ACTION ITEM: Every record below is to be retyped exactly, with the pictures left out.

Data excerpts
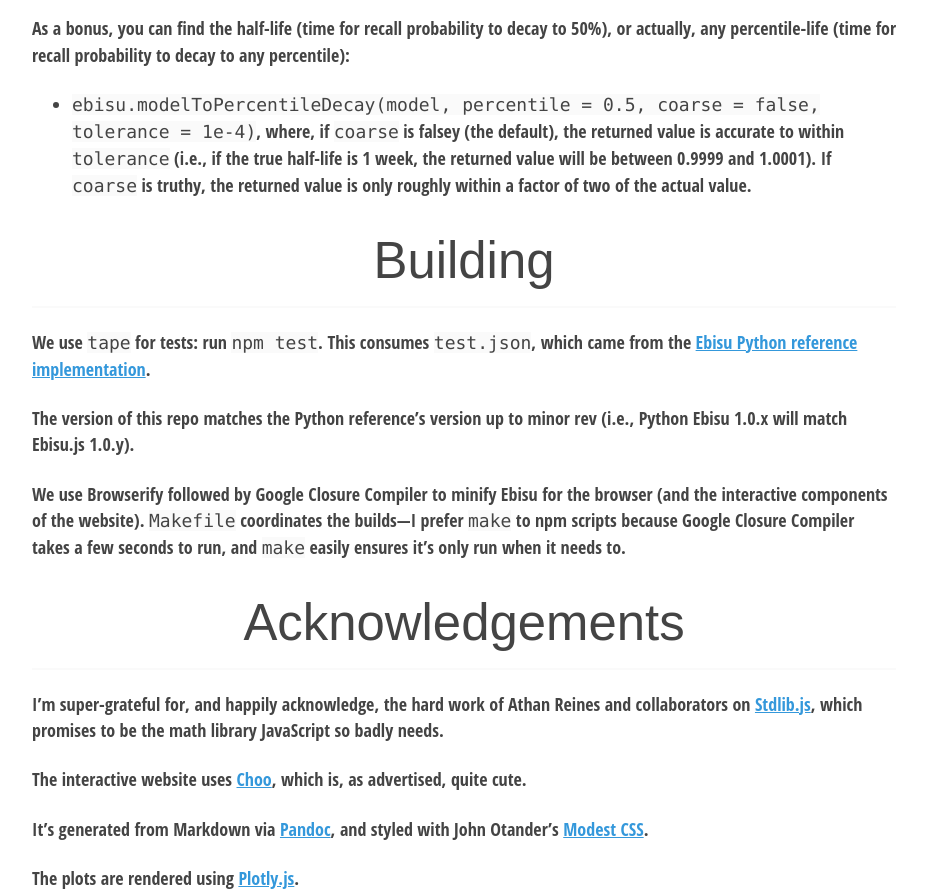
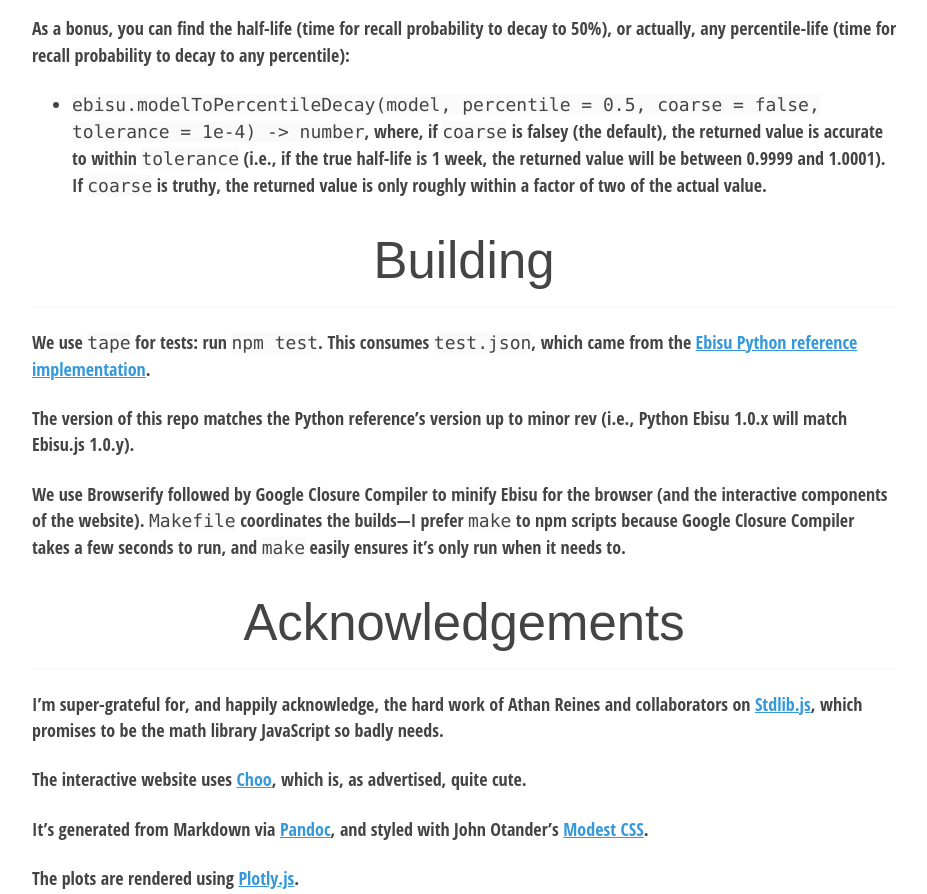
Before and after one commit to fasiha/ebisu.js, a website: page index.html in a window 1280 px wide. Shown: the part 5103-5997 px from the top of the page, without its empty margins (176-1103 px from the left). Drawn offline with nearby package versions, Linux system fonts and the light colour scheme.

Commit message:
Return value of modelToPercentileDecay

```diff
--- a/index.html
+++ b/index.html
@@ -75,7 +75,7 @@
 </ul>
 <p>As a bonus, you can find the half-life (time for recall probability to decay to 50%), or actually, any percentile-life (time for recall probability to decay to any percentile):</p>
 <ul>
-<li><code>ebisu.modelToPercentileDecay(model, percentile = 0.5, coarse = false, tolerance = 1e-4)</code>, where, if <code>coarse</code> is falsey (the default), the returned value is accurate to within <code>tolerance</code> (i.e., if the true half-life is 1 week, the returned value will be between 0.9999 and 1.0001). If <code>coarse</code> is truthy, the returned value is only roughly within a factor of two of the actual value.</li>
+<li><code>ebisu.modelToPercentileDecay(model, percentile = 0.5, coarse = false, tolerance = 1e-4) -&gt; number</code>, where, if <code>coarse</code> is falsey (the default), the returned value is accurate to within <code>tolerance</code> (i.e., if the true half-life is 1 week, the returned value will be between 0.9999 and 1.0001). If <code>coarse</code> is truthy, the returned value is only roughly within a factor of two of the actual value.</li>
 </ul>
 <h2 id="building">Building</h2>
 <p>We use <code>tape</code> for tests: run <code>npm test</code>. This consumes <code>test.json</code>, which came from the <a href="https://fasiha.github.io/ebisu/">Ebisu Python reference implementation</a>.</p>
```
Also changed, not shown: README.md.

WRITTEN RESPONSE:
Before and after one commit to fasiha/ebisu.js, a website: page index.html in a window 1280 px wide. Shown: the part 5103-5997 px from the top of the page, without its empty margins (176-1103 px from the left). Drawn offline with nearby package versions, Linux system fonts and the light colour scheme.

Commit message:
Return value of modelToPercentileDecay

```diff
--- a/index.html
+++ b/index.html
@@ -75,7 +75,7 @@
 </ul>
 <p>As a bonus, you can find the half-life (time for recall probability to decay to 50%), or actually, any percentile-life (time for recall probability to decay to any percentile):</p>
 <ul>
-<li><code>ebisu.modelToPercentileDecay(model, percentile = 0.5, coarse = false, tolerance = 1e-4)</code>, where, if <code>coarse</code> is falsey (the default), the returned value is accurate to within <code>tolerance</code> (i.e., if the true half-life is 1 week, the returned value will be between 0.9999 and 1.0001). If <code>coarse</code> is truthy, the returned value is only roughly within a factor of two of the actual value.</li>
+<li><code>ebisu.modelToPercentileDecay(model, percentile = 0.5, coarse = false, tolerance = 1e-4) -&gt; number</code>, where, if <code>coarse</code> is falsey (the default), the returned value is accurate to within <code>tolerance</code> (i.e., if the true half-life is 1 week, the returned value will be between 0.9999 and 1.0001). If <code>coarse</code> is truthy, the returned value is only roughly within a factor of two of the actual value.</li>
 </ul>
 <h2 id="building">Building</h2>
 <p>We use <code>tape</code> for tests: run <code>npm test</code>. This consumes <code>test.json</code>, which came from the <a href="https://fasiha.github.io/ebisu/">Ebisu Python reference implementation</a>.</p>
```
Also changed, not shown: README.md.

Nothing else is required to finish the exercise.